In the old movie "District 13" dystopian Paris was divided into isolated blocks with huge walls. Each quarter had its own course of life which was totally different from neighboring. In some way it reminds the current state of things in the blockchain industry: there are a lot of networks, each of them, like Ethereum, Solana, and Cardano could have different protocols, qualities, and dApps.
But each blockchain could have its own advantages which users of other blockchains would like to try to. So, there is a fast-emerging need in transferring tokens and coins across various blockchains. For example, you plan to invest in a liquidity pool on a different blockchain, move assets from a sidechain to the mainnet, or transfer crypto to a friend/seller who uses a different network. How to do this?
Let's take a closer look at each method of token transfer.
The simplest method that comes into mind is to use a crypto exchange. But it really takes a lot of time and effort. For example, we want to exchange ETH for MATIC. For this you have to:
Atomic swaps help to quickly exchange two separate coins running on different blockchains. It applies time-locked smart contracts to allow users to exchange currencies straight from their crypto wallets.
How does it work? Let's put it very simply and imagine that Rick wants to exchange a pizza for a burger, and be 100% sure that there will be no fraud. For this, he puts the pizza into transparent box A, and his friend Morty, who finally has agreed to share food, puts the burger into transparent box B. Both boxes are locked with the same cipher, issued by Rick. If he uses the cipher, it will become known to Morty.
The exchange has happened, each party has the needed box and can ensure that there is the food they expected. After that Rick uses his cipher to open box B, which automatically provides Morty the code to open his box A and enjoy the pizza.
Of course, it's a very simplified explanation and the hard reality of atomic swaps is far more complicated (just kidding, atomic swaps make our life better). In the "blockchainian" language boxes are called HTLC – Hashed Timelock Contract, burgers and pizzas represent coins, and cipher is used for Preimage – the key that simultaneously unlocks the smart contract for both parties.
One of the main features of atomic swaps is that if one of the parties doesn't approve the transaction during a certain amount of time – the whole deal is canceled, so the risks are low. Actually, the term "atomic" is responsible for that – it means that the deal can be done only on defined terms or there is no deal at all. 0 or 1, nothing more.
Smart contracts allow the creation of digital assets which price is pegged to the price of another asset: a cryptocurrency, stock, or US Dollar. So, you will not have the original asset itself, but an analog that has the same value. Such assets are called synthesized.
In terms of transferring tokens, synthetic assets allow buying the representation of the native token of blockchain A on blockchain B, and its price will be the same as the original one. For example, you want to "transfer" Solana tokens to Ethereum. For this, you use a derivatives liquidity protocol to issue a synthesized SOL token on the Ethereum blockchain. The price of this token is tied to the price of SOL, but it could be freely used in the ERC-20 network.
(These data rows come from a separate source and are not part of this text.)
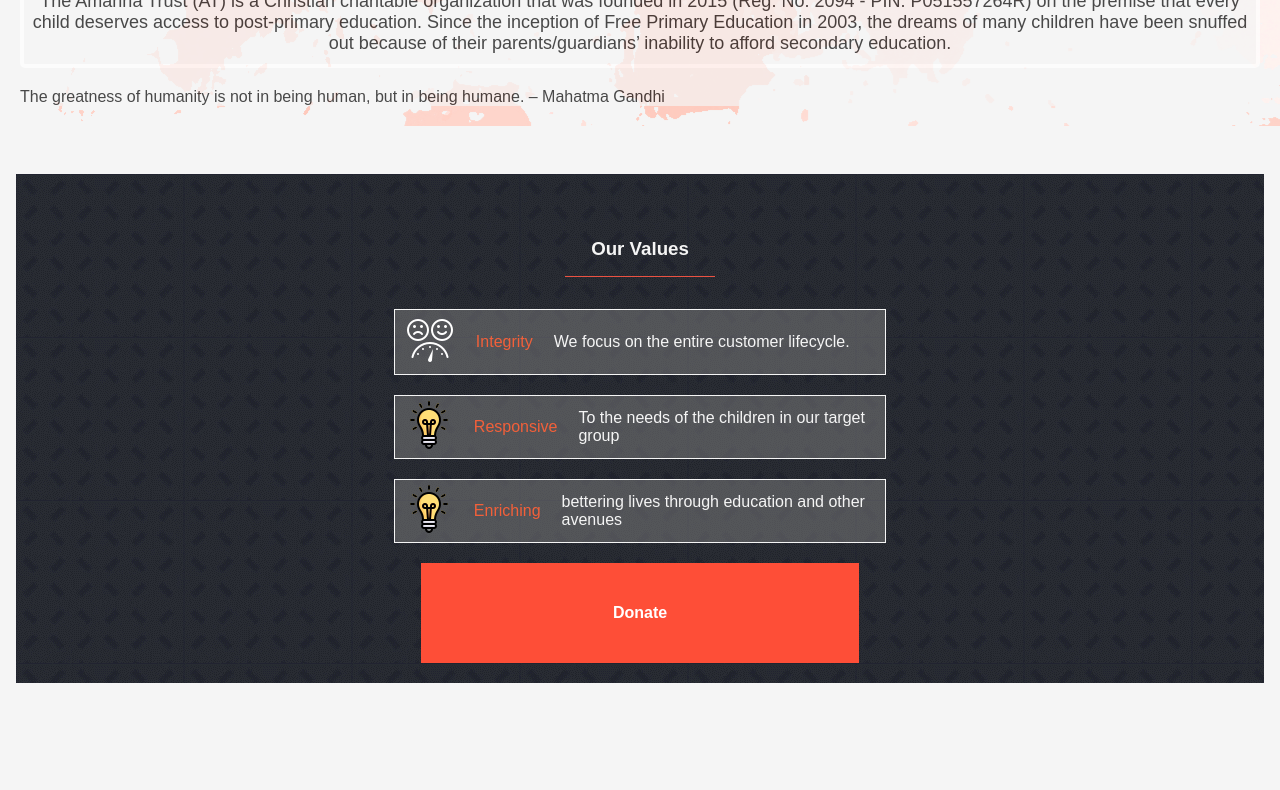
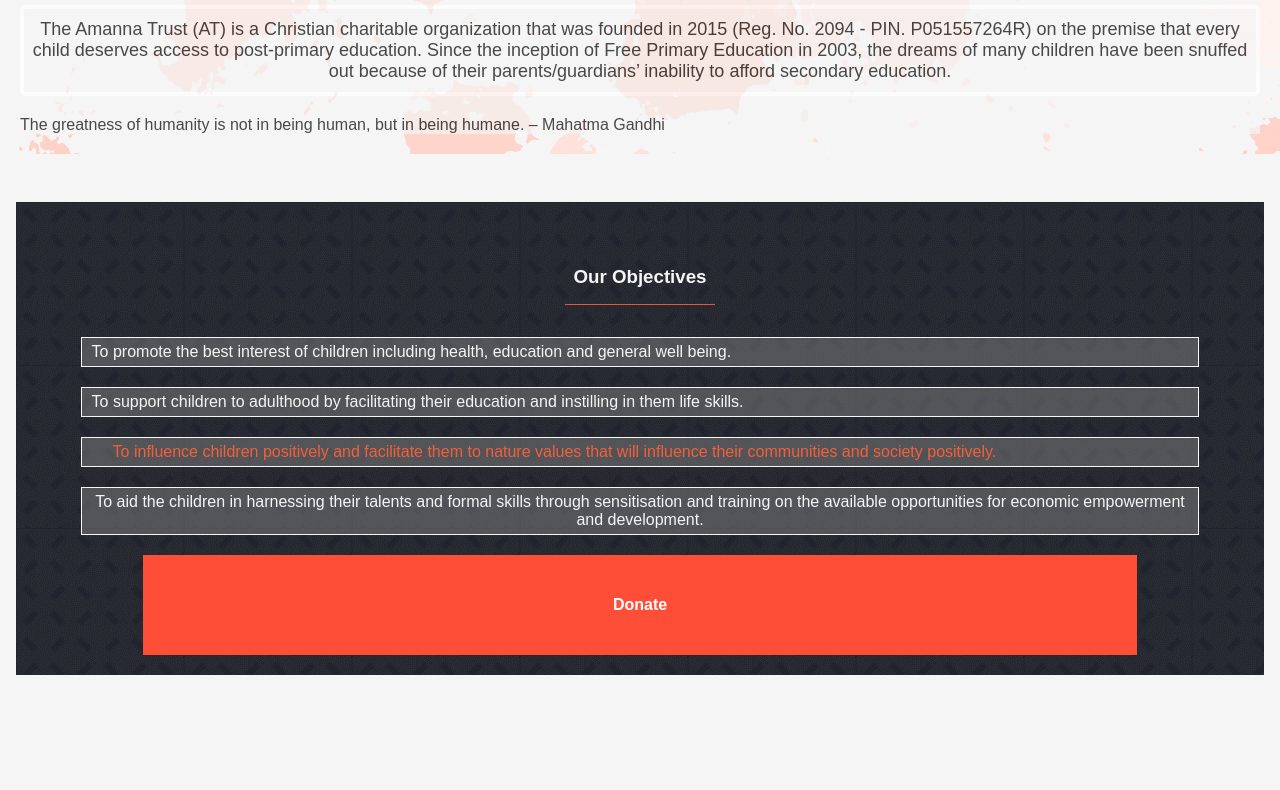
Before and after one commit to NoelLincoln/first-capstone-project, a plain HTML site: page pages/about.html in a window 1280 px wide. Shown: the part 205-995 px from the top of the page. Drawn offline with Linux system fonts and the light colour scheme; a web font is replaced by a local one.

```diff
--- a/assets/css/style.css
+++ b/assets/css/style.css
@@ -32,11 +32,25 @@
   src: url(/first-capstone-project/assets/fonts/cocogoose-pro/Cocogoose-Pro-Block-Innerline.ttf);
 }
 
+@font-face {
+  font-family: Cocogoose-Pro-Light;
+  src: url(/first-capstone-project/assets/fonts/cocogoose-pro/Cocogoose-Pro-Light.ttf);
+}
+
 * {
   margin: 0;
   padding: 0;
   box-sizing: border-box;
   font-family: 'Lato-Regular', sans-serif;
+}
+
+a {
+  text-decoration: none;
+}
+
+a:visited {
+  text-decoration: none;
+  color: #ec5242;
 }
 
 body {
@@ -170,6 +184,10 @@
   padding: 5px 10px;
   margin: auto;
   width: 90%;
+}
+
+.values-reasons img {
+  width: 35px;
 }
 
 .values-reasons li:nth-child(2) > p {
@@ -310,9 +328,11 @@
 }
 
 .menu {
-  /* display: flex; */
+  display: flex;
   height: auto;
   /* margin-right: 10px; */
+  justify-content: space-between;
+  gap: 2rem;
   background-color: #fff;
   box-shadow: 4px 4px 4px 0px rgba(0, 0, 0, 0.25);
   top: 0;
@@ -323,13 +343,19 @@
   padding-top: 10px;
 }
 
+.menu > h2 {
+  font-family: 'Cocogoose-Pro-Light', sans-serif;
+}
+
 .menu img {
+  width: 40px;
   padding-left: 1rem;
 }
 
 #menu-close {
   display: none;
   width: 40px;
+  height: 40px;
 }
 
 .nav-links {
--- a/assets/scripts/index.js
+++ b/assets/scripts/index.js
@@ -2,6 +2,7 @@
 const navlinks = document.getElementById('nav-links');
 const desktop = document.querySelector('.desktop');
 const menuclose = document.getElementById('menu-close');
+const logo = document.getElementById('logo');
 
 function menuOverlay() {
   if (menuicon.style.display === 'flex') {
@@ -9,6 +10,7 @@
   } else {
     menuicon.style.display = 'none';
     menuclose.style.display = 'block';
+    logo.style.display = 'none';
     navlinks.style.display = 'flex';
   }
 }
@@ -18,6 +20,7 @@
   navlinks.style.display = 'none';
   menuicon.style.display = 'flex';
   menuclose.style.display = 'none';
+  logo.style.display = 'flex';
 }
 
 menuclose.addEventListener('click', closeMenuOverlay);
--- a/pages/about.html
+++ b/pages/about.html
@@ -22,8 +22,10 @@
                     <li>Logout</li>
                 </ul>
                 <nav class="navbar">
-                    <img src="logo" class="logo desktop" />
+                    <!-- <img src="/first-capstone-project/assets/" class="logo desktop" /> -->
+                    <h2>Amanna Trust</h2>
                     <div class="menu">
+
                         <img
                             src="/first-capstone-project/assets/icons/nav-icon.png"
                             class="mobile"
@@ -77,29 +79,40 @@
 
         </div>
         <section class="values">
-            <h3>Our Values</h3>
+            <h3>Our Objectives</h3>
             <hr>
             <div class="values-container">
                 <div class="bg">
                     <ul class="values-reasons">
-                        <li><img
-                                src="/first-capstone-project/assets/images/customer-satisfaction.png" /></li>
-                        <li><p>Integrity</p>
-                        </li>
                         <li>
-                            <p>We focus on the entire customer lifecycle.</p>
+                            <p>To promote the best interest of children
+                                including health, education and general well
+                                being.</p>
                         </li>
                     </ul>
                 </div>
                 <div class="bg">
                     <ul class="values-reasons" id="values">
                         <li>
-                            <img
-                                src="/first-capstone-project/assets/images/bulb-idea.png" />
-                            <li><p>Responsive</p></li>
+                            <p>To support children to adulthood by facilitating
+                                their education and instilling in them life
+                                skills.
+                            </p>
+                        </li>
+
+                    </ul>
+
+                </div>
+
+                <div class="bg">
+                    <ul class="values-reasons">
+                        <li>
                             <li>
-                                <p>To the needs of the children in our target
-                                    group
+                                <p>
+                                    To influence children positively and
+                                    facilitate them to nature values that will
+                                    influence their communities and society
+                                    positively.
                                 </p>
                             </li>
 
@@ -111,19 +124,15 @@
 
                 <div class="bg">
                     <ul class="values-reasons">
+
                         <li>
-                            <img
-                                src="/first-capstone-project/assets/images/bulb-idea.png" />
-                            <li><p>Enriching</p></li>
-                            <li>
-                                <p>
-                                    bettering lives through education and
-                                    other avenues
-                                </p>
-                            </li>
-
+                            <p>
+                                To aid the children in harnessing their talents
+                                and formal skills through sensitisation and
+                                training on the available opportunities for
+                                economic empowerment and development.
+                            </p>
                         </li>
-
                     </ul>
 
                 </div>
```
Also changed, not shown: index.html (+8 -4 lines), assets/fonts/cocogoose-pro/Cocogoose-Pro-Light.ttf (renamed from assets/fonts/cocogoose-pro/Cocogoose Pro Light Trial.ttf), assets/images/enriching.png (added), assets/images/integrity.png (added), assets/images/responsive.png (added).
If we use a metaphor from fantasy fiction, the blockchain bridge is kind of a portal between parallel worlds. It allows you to easily transfer tokens, coins, and NFTs from one blockchain to another. Both can have different rules, governance models, and protocols, but the bridge provides a dependable way for interoperation.
For now, the blockchain bridge is the best way found to solve the issue of interoperability between blockchains. It allows to seamlessly transfer tokens from one blockchain to another and make use of dApps hosted on other networks. Imagine that you have ETH, but you want to invest it into a new and very profitable DeFi service on Solana. You can't interact with Solana dApps using Ethereum tokens, but token bridges solve this problem.
In short, blockchain bridges allow users to access the benefits of other blockchains without sacrificing the advantages of the host chain.
How do blockchain bridges work? Actually, the assets are not transferred from blockchain "A" to blockchain "B", as you could think. Instead, it uses the "lock and mint" process. The bridge locks the assets in a smart contract on blockchain A and mints an equal amount of assets on blockchain B. When the user wants to redeem the tokens, the same amount of them are burned on blockchain B and the original tokens are unlocked. It prevents the assets from using on both chains at the same time.
Another way that a token can be transferred via the token bridge is by using liquidity pools.
It could sound a bit complicated, but from a user's point of view, it's very simple. For example, Allbridge.io helps to transfer both native and wrapped tokens just in a few minutes:
Surely, everybody will choose his or her own way, depending on goals, time, and budget. However, the most accessible and modern way is to use our blockchain bridge. It combines the best from the transfer methods we mentioned above and allows you to access the advantages of other blockchains in a few clicks.